Foetal Membrane Transplantation Prevents Blindness

Stevens-Johnson syndrome (SJS) is a disorder in which skin and mucous membranes, including the eye surface, react severely to a medication or infection. SJS causes painful skin blisters, and as the disease progress, the skin sloughs off as if the patient had been burned. A more severe form of the disease, involving more than 30 per cent of the body surface, is called toxic epidermal necrolysis (TEN).

Between 50 per cent and 81 per cent of SJS/TEN patients experience eye problems, ranging from mild dry eye to severe scarring that can cause blindness.

Loyola researchers studied a relatively new eye treatment for SJS/TEN patients called amniotic membrane transplantation. Amniotic membrane is part of the foetal membranes that surround and protect the baby in the womb, and have natural therapeutic properties. When placed on the eye, amniotic membrane can help aid healing, decrease inflammation and minimize scarring. Amniotic membrane is donated by a consenting mother following the birth of her baby.

SJS/TEN has an earlier acute stage and a later chronic stage. Previous studies have found that amniotic membrane transplantation is effective in the chronic stage. The Loyola case-control study is one of the largest studies to examine the effect of amniotic membrane transplantation in the early, acute stage.

Researchers examined the records of 128 SJS/TEN patients admitted to the Loyola University Medical Centre Burn Intensive Care Unit from 1998 to 2010. Some patients died and others did not have adequate follow-up. Among the remaining patients, researchers compared recent patients with mild, moderate and severe disease who received amniotic membrane transplantation with similar patients who did not receive amniotic membrane treatment because it was not available at the time.

Thirteen of the recent patients underwent amniotic membrane transplantation on a total of 25 eyes during the early stage of the disease, and 17 patients (33 eyes) received standard medical management but no transplantation.
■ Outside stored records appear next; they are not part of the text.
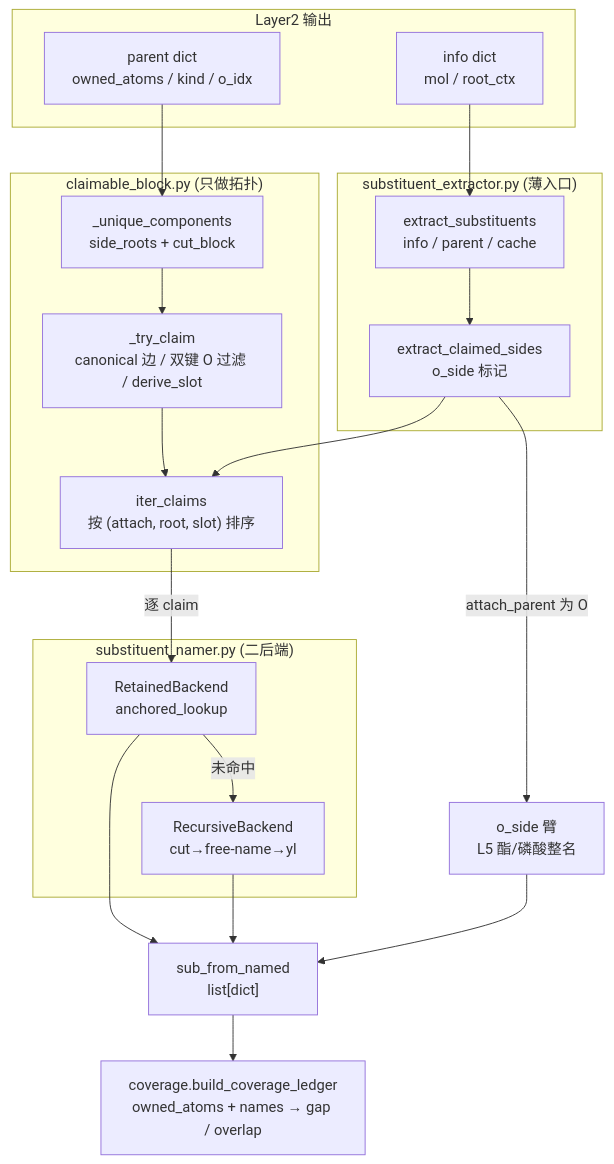
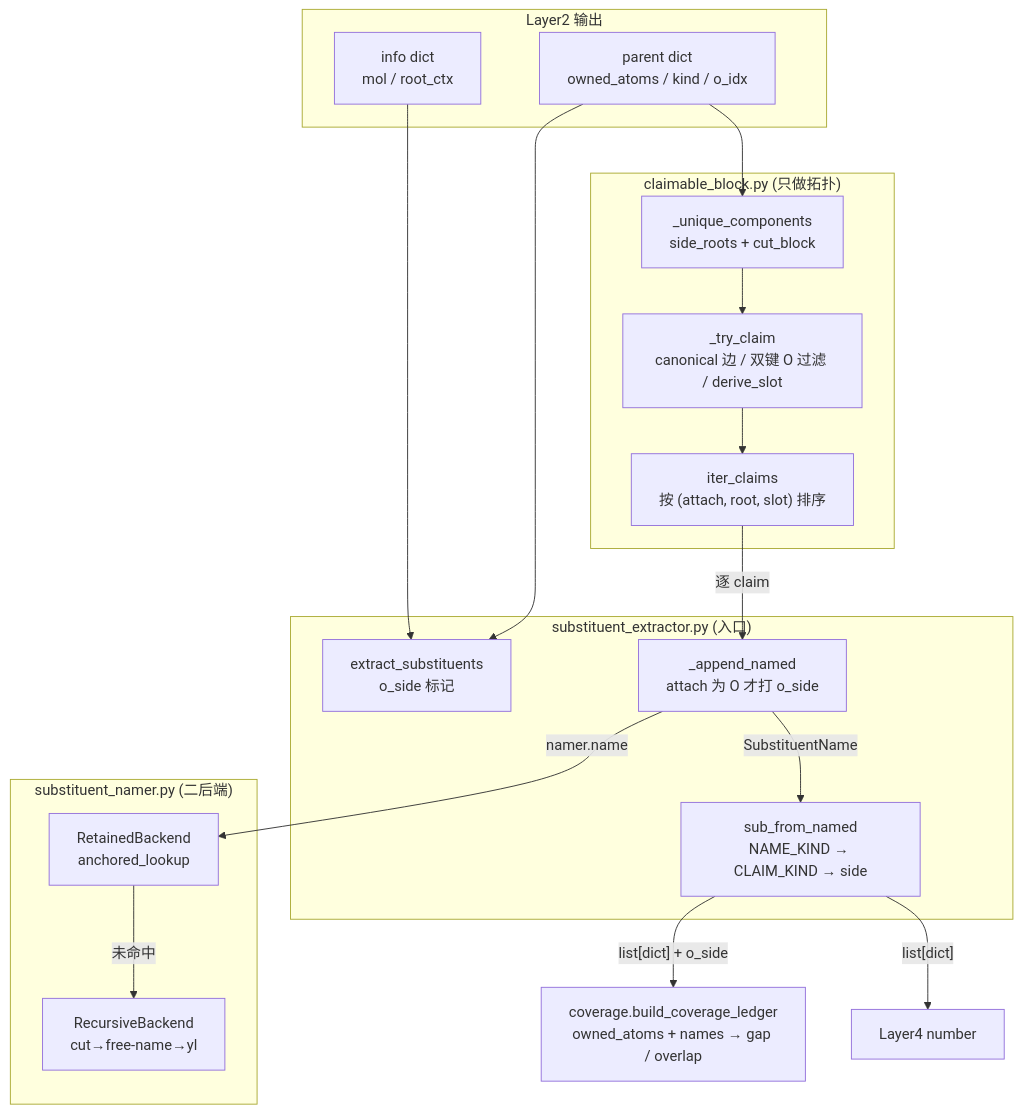
The first of 2 diagrams in docs/wiki/architecture/layer3-substituents.md (zouxiaofei1/OpenSMILES), drawn with Mermaid before and after one commit. The commit also changed other lines of this file and 20 other files, not shown here.

````diff
--- a/docs/wiki/architecture/layer3-substituents.md
+++ b/docs/wiki/architecture/layer3-substituents.md
@@ -129,39 +127,38 @@
 ```mermaid
 flowchart TD
     subgraph L2["Layer2 输出"]
         PARENT["parent dict<br/>owned_atoms / kind / o_idx"]
         INFO["info dict<br/>mol / root_ctx"]
     end
 
-    subgraph EXTRACT["substituent_extractor.py (薄入口)"]
-        ENTRY["extract_substituents<br/>info / parent / cache"]
-        CLAIMSIDE["extract_claimed_sides<br/>o_side 标记"]
+    subgraph EXTRACT["substituent_extractor.py (入口)"]
+        ENTRY["extract_substituents<br/>o_side 标记"]
+        APPEND["_append_named<br/>attach 为 O 才打 o_side"]
+        SUB["sub_from_named<br/>NAME_KIND → CLAIM_KIND → side"]
     end
 
     subgraph BLOCK["claimable_block.py (只做拓扑)"]
         COMP["_unique_components<br/>side_roots + cut_block"]
         TRY["_try_claim<br/>canonical 边 / 双键 O 过滤 / derive_slot"]
         ITER["iter_claims<br/>按 (attach, root, slot) 排序"]
     end
 
     subgraph NAMER["substituent_namer.py (二后端)"]
         RETAINED["RetainedBackend<br/>anchored_lookup"]
         RECURSE["RecursiveBackend<br/>cut→free-name→yl"]
     end
 
     LEDGER["coverage.build_coverage_ledger<br/>owned_atoms + names → gap / overlap"]
 
     INFO --> ENTRY
-    ENTRY --> CLAIMSIDE
     PARENT --> COMP
+    PARENT --> ENTRY
     COMP --> TRY
     TRY --> ITER
-    CLAIMSIDE --> ITER
-    ITER -- "逐 claim" --> RETAINED
+    ITER -- "逐 claim" --> APPEND
+    APPEND -- "namer.name" --> RETAINED
     RETAINED -- "未命中" --> RECURSE
-    CLAIMSIDE -- "attach_parent 为 O" --> OSIDE["o_side 臂<br/>L5 酯/磷酸整名"]
-    RETAINED --> SUBST["sub_from_named<br/>list[dict]"]
-    RECURSE --> SUBST
-    OSIDE --> SUBST
-    SUBST --> LEDGER
+    APPEND -- "SubstituentName" --> SUB
+    SUB -- "list[dict] + o_side" --> LEDGER
+    SUB -- "list[dict]" --> L4["Layer4 number"]
 ```
````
After three months, only 4.3 per cent of the eyes treated with amniotic membrane transplantation were legally blind (vision worse than 20/200 when corrected). By comparison, 35 per cent of the eyes treated with medical management alone were legally blind.; Source: Loyola University